811 W. John Street, Yorkville, IL 60560
For 24/7 Mental or Public Health Emergencies, call 630-553-9100
Monday - Thursday: 8:30am - 7:00pm   •   Friday: 8:30am - 4:30pm

Coronavirus Disease Update for Kendall County

January 25, 2021
Coronavirus Disease 2019 (COVID-19) Case Counts* in Kendall County

Total Cases in Residents: 9969

New Cases**: 60

Total Cases of Residents In-Recovery:  5201

Total Deaths:  73

*Case Counts are provisional as of 4:00 pm on 01.21.2021 and subject to change.

**New cases are included in total case number.


Common COVID-19 Vaccine Questions
Will a COVID-19 vaccination protect me from getting sick with COVID-19?

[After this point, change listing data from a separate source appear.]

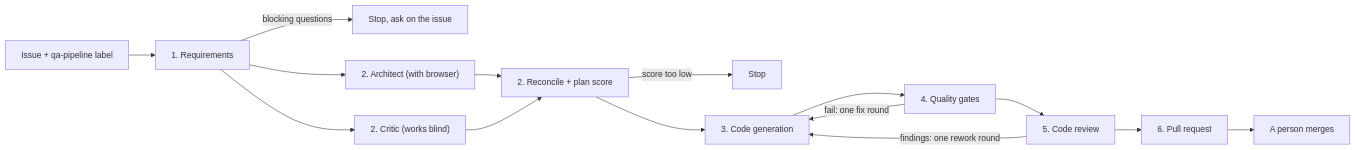
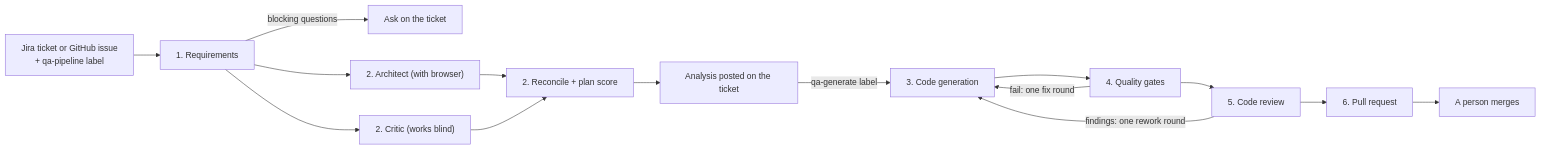
One commit to Beherrit/agentic-qa-playwright changed the diagram in README.md. Above: the diagram before and after it, drawn with Mermaid. The commit also changed other lines of this file and 31 other files, not shown here.

````diff
--- a/README.md
+++ b/README.md
@@ -11,17 +11,17 @@
 ```mermaid
 flowchart LR
-  I["Issue + qa-pipeline label"] --> R["1. Requirements"]
-  R -->|blocking questions| Q["Stop, ask on the issue"]
+  J["Jira ticket or GitHub issue<br>+ qa-pipeline label"] --> R["1. Requirements"]
+  R -->|blocking questions| Q["Ask on the ticket"]
   R --> A["2. Architect (with browser)"]
   R --> C["2. Critic (works blind)"]
   A --> M["2. Reconcile + plan score"]
   C --> M
-  M -->|score too low| X["Stop"]
-  M --> G["3. Code generation"]
+  M --> N["Analysis posted on the ticket"]
+  N -->|"qa-generate label"| G["3. Code generation"]
   G --> T["4. Quality gates"]
   T -->|"fail: one fix round"| G
   T --> V["5. Code review"]
   V -->|"findings: one rework round"| G
   V --> P["6. Pull request"]
   P --> H["A person merges"]
 ```
````
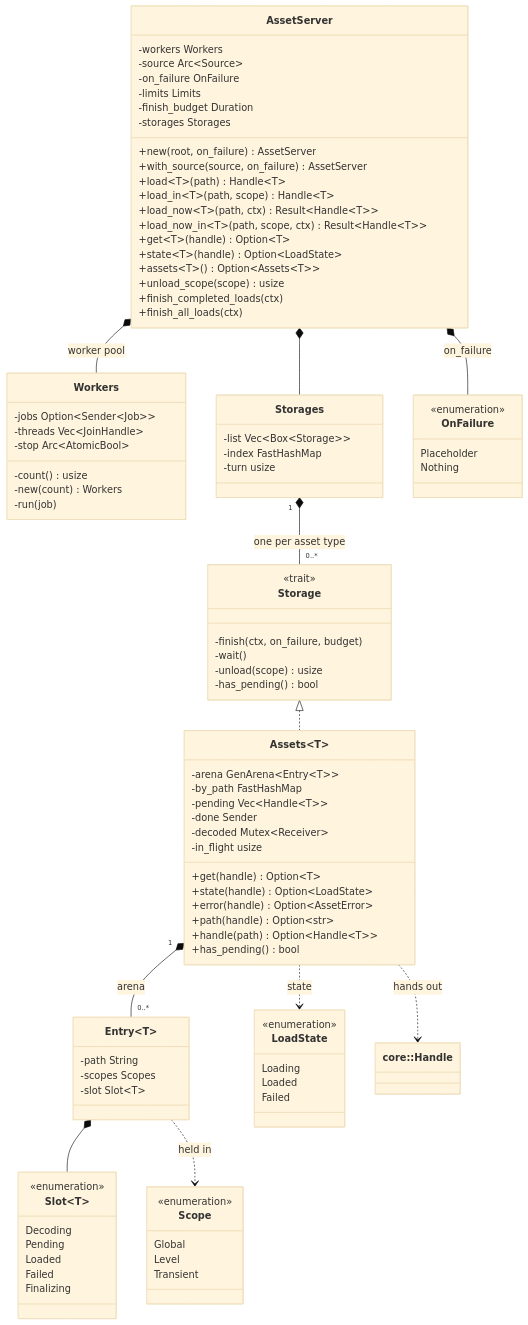
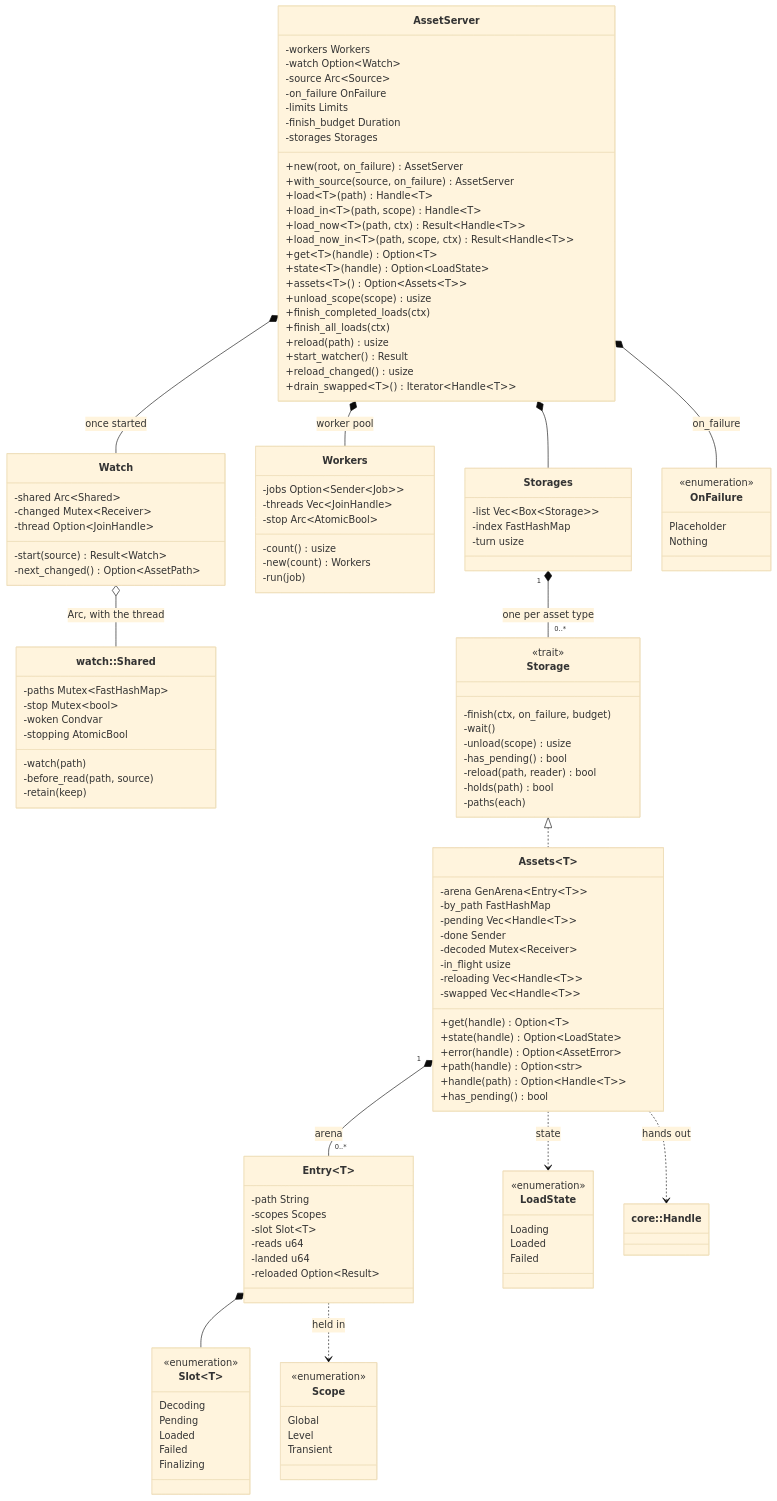
Before and after one commit to jabbott-iii/Nadir: the eighth of 27 diagrams in diagrams/class-diagram.md, drawn with Mermaid (base theme). The commit also changed other lines of this file and 13 other files, not shown here.

```diff
--- a/diagrams/class-diagram.md
+++ b/diagrams/class-diagram.md
@@ -552,6 +554,7 @@
     direction TB
     class AssetServer {
         -workers Workers
+        -watch Option~Watch~
         -source Arc~Source~
         -on_failure OnFailure
         -limits Limits
@@ -569,6 +572,26 @@
         +unload_scope(scope) usize
         +finish_completed_loads(ctx)
         +finish_all_loads(ctx)
+        +reload(path) usize
+        +start_watcher() Result
+        +reload_changed() usize
+        +drain_swapped~T~() Iterator~Handle~T~~
+    }
+    class Watch {
+        -shared Arc~Shared~
+        -changed Mutex~Receiver~
+        -thread Option~JoinHandle~
+        -start(source) Result~Watch~
+        -next_changed() Option~AssetPath~
+    }
+    class Shared["watch::Shared"] {
+        -paths Mutex~FastHashMap~
+        -stop Mutex~bool~
+        -woken Condvar
+        -stopping AtomicBool
+        -watch(path)
+        -before_read(path, source)
+        -retain(keep)
     }
     class Workers {
         -jobs Option~Sender~Job~~
@@ -589,6 +612,9 @@
         -wait()
         -unload(scope) usize
         -has_pending() bool
+        -reload(path, reader) bool
+        -holds(path) bool
+        -paths(each)
     }
     class Assets~T~ {
         -arena GenArena~Entry~T~~
@@ -597,6 +623,8 @@
         -done Sender
         -decoded Mutex~Receiver~
         -in_flight usize
+        -reloading Vec~Handle~T~~
+        -swapped Vec~Handle~T~~
         +get(handle) Option~T~
         +state(handle) Option~LoadState~
         +error(handle) Option~AssetError~
@@ -608,6 +636,9 @@
         -path String
         -scopes Scopes
         -slot Slot~T~
+        -reads u64
+        -landed u64
+        -reloaded Option~Result~
     }
     class Slot~T~ {
         <<enumeration>>
@@ -636,6 +667,8 @@
     }
     class Handle["core::Handle"]
     AssetServer *-- Workers : worker pool
+    AssetServer *-- Watch : once started
+    Watch o-- Shared : Arc, with the thread
     AssetServer *-- Storages
     Storages "1" *-- "0..*" Storage : one per asset type
     Storage <|.. Assets
```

YES. COVID-19 vaccination works by teaching your immune system how to recognize and fight the virus that causes COVID-19, and this protects you from getting sick with COVID-19. Being protected from getting sick is important because even though many people with COVID-19 have only a mild illness, others may get a severe illness, have long-term health effects, or even die. There is no way to know how COVID-19 will affect you, even if you don’t have an increased risk of developing severe complications.

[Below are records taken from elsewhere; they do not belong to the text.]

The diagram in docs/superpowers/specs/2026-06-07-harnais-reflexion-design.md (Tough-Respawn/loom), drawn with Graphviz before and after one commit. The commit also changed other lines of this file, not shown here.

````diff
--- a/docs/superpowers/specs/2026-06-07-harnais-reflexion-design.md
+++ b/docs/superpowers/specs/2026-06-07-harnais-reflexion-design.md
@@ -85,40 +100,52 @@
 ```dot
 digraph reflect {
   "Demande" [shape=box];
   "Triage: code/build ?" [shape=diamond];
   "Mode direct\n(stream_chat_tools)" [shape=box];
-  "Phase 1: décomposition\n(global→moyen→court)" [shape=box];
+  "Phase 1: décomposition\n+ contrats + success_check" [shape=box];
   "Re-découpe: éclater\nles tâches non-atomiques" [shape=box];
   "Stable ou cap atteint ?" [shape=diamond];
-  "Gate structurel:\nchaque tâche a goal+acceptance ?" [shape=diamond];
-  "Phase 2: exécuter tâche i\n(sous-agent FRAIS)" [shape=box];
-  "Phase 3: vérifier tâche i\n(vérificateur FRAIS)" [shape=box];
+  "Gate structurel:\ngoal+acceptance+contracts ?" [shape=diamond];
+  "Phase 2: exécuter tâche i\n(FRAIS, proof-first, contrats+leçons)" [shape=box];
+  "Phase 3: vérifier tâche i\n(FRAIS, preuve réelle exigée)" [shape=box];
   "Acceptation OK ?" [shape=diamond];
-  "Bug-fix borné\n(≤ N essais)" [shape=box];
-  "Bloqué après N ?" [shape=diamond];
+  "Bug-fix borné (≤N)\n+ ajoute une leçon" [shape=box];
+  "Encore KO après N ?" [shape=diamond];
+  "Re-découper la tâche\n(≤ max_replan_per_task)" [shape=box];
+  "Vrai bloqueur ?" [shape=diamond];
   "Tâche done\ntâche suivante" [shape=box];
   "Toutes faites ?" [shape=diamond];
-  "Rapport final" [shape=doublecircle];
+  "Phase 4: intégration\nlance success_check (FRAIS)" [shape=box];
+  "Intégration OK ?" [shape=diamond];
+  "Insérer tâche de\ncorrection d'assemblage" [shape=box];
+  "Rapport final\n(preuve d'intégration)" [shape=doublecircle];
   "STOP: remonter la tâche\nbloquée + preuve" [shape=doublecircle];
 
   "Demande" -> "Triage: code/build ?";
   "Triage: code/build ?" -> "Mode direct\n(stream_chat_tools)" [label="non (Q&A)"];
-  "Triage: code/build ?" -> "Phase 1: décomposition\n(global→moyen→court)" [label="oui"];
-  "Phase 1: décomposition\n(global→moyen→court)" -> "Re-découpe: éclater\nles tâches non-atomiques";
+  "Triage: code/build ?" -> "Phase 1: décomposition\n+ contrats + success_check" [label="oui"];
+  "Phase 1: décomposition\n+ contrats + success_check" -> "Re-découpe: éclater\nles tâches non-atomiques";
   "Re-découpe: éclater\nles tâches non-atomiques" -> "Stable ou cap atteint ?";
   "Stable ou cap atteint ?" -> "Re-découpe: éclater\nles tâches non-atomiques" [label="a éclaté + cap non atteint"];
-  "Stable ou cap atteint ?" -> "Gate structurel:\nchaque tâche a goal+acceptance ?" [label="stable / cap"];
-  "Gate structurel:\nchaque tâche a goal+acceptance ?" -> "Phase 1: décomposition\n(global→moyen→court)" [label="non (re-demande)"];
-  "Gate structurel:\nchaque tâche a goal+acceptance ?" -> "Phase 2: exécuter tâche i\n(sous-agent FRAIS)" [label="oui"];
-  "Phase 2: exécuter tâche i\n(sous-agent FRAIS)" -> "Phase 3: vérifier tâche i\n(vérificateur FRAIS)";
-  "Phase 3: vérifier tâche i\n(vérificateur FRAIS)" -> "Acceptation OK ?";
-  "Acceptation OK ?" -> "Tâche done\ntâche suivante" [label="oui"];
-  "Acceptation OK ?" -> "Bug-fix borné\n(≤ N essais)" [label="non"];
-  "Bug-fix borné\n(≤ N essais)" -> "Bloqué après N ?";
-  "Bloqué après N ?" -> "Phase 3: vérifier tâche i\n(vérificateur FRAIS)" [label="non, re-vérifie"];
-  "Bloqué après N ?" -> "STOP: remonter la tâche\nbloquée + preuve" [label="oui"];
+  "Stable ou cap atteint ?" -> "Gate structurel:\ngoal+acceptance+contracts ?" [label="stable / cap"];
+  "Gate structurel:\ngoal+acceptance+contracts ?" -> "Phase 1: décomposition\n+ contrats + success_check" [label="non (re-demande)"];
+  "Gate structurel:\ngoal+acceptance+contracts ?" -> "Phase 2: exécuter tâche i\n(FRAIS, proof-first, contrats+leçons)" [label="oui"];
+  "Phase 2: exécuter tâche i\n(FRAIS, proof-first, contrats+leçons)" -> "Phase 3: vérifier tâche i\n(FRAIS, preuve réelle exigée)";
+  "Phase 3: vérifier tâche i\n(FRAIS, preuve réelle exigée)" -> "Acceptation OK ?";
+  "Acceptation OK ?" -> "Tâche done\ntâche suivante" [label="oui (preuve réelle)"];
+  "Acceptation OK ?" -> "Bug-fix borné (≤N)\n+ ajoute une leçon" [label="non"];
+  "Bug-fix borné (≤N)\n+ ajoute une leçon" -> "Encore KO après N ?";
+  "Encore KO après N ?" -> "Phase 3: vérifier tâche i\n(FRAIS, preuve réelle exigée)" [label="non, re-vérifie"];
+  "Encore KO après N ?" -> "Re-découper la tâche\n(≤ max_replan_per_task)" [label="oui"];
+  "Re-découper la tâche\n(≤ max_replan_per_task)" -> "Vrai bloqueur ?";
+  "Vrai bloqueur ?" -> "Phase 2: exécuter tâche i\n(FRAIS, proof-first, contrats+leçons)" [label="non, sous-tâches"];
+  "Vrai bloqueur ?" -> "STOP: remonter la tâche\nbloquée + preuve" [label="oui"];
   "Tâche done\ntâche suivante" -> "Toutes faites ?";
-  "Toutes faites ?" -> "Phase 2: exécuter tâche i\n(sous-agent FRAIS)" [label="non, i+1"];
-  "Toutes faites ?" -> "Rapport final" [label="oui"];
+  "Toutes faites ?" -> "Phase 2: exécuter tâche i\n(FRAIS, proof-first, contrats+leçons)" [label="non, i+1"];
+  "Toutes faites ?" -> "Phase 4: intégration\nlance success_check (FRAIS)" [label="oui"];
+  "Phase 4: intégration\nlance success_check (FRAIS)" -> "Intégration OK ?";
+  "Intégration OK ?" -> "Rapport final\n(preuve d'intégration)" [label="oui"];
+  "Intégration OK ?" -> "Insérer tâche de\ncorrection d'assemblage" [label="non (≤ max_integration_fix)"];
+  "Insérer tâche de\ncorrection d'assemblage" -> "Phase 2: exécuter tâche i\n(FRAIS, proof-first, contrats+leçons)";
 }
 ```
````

Will a COVID-19 vaccine alter my DNA?

NO. COVID-19 mRNA vaccines do not change or interact with your DNA in any way. Messenger RNA vaccines—also called mRNA vaccines—are the first COVID-19 vaccines authorized for use in the United States. mRNA vaccines teach our cells how to make a protein that triggers an immune response. The mRNA from a COVID-19 vaccine never enters the nucleus of the cell, which is where our DNA is kept. This means the mRNA cannot affect or interact with our DNA in any way. Instead, COVID-19 mRNA vaccines work with the body’s natural defenses to safely develop immunity to disease. At the end of the process, our bodies have learned how to protect against future infection. That immune response and making antibodies is what protects us from getting infected if the real virus enters our bodies.

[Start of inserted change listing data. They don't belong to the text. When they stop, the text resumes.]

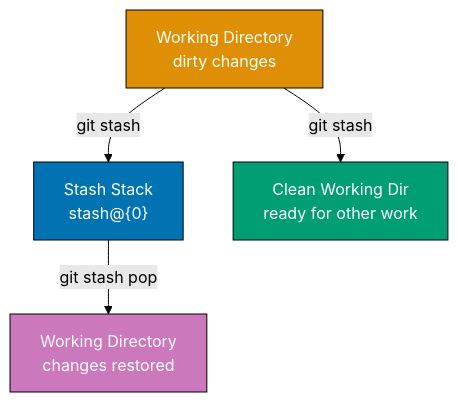
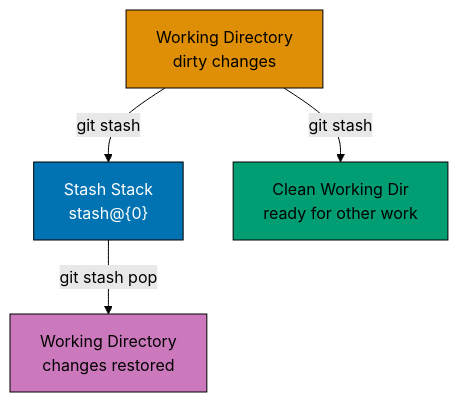
The third of 10 diagrams in apps/ayokoding-www/content/en/learn/legacy/software-engineering/automation-tools/git/by-example/intermediate.md (wahidyankf/ose-public), drawn with Mermaid (forest theme) before and after one commit. The commit also changed other lines of this file and 131 other files, not shown here.

First line of the commit message:
fix(mermaid): bring the legacy data, infrastructure, and testing diagrams onto the accessible palette

````diff
--- a/apps/ayokoding-www/content/en/learn/legacy/software-engineering/automation-tools/git/by-example/intermediate.md
+++ b/apps/ayokoding-www/content/en/learn/legacy/software-engineering/automation-tools/git/by-example/intermediate.md
@@ -223,17 +236,24 @@
 ```mermaid
 %% Color Palette: Blue #0173B2, Orange #DE8F05, Teal #029E73, Purple #CC78BC, Brown #CA9161
 graph TD
+    accTitle: Example 33: git stash save and pop
+    accDescr: Graph with 4 nodes and 3 connections. Nodes: Working Directory dirty changes, Stash Stack stash@0, Clean Working Dir ready for other work, Working Directory changes restored. Connections: Working Directory dirty changes to Stash Stack stash@0 (git stash), Working Directory dirty changes to Clean Working Dir ready for other work (git stash), Stash Stack stash@0 to Working Directory changes restored (git stash pop).
     A["Working Directory<br/>dirty changes"]
     B["Stash Stack<br/>stash@{0}"]
     C["Clean Working Dir<br/>ready for other work"]
     D["Working Directory<br/>changes restored"]
 
     A -->|git stash| B
     A -->|git stash| C
     B -->|git stash pop| D
 
-    style A fill:#DE8F05,stroke:#000,color:#fff
-    style B fill:#0173B2,stroke:#000,color:#fff
-    style C fill:#029E73,stroke:#000,color:#fff
-    style D fill:#CC78BC,stroke:#000,color:#fff
+    classDef pal-DE8F05 fill:#DE8F05,stroke:#000000,color:#000000
+    class A pal-DE8F05
+    classDef pal-0173B2 fill:#0173B2,stroke:#000000,color:#FFFFFF
+    class B pal-0173B2
+    classDef pal-029E73 fill:#029E73,stroke:#000000,color:#000000
+    class C pal-029E73
+    classDef pal-CC78BC fill:#CC78BC,stroke:#000000,color:#000000
+    class D pal-CC78BC
+    classDef default fill:#FFFFFF,stroke:#000000,color:#000000
 ```
````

Is it safe for me to get a COVID-19 vaccine if I would like to have a baby one day?

YES. People who want to get pregnant in the future may receive the COVID-19 vaccine.  Based on current knowledge, experts believe that COVID-19 vaccines are unlikely to pose a risk to a person trying to become pregnant in the short or long term. Scientists study every vaccine carefully for side effects immediately and for years afterward.  The COVID-19 vaccines are being studied carefully now and will continue to be studied for many years, similar to other vaccines.  There is currently no evidence that antibodies formed from COVID-19 vaccination cause any problems with pregnancy, including the development of the placenta. In addition, there is no evidence suggesting that fertility problems are a side effect of ANY vaccine. People who are trying to become pregnant now or who plan to try in the future may receive the COVID-19 vaccine when it becomes available to them.

 

For more information on the COVID Vaccine in Kendall County, please visit www.kendallhealth.org

Serving the Residents of Kendall County Since 1966
811 W. John Street, Yorkville, IL 60560   •   630-553-9100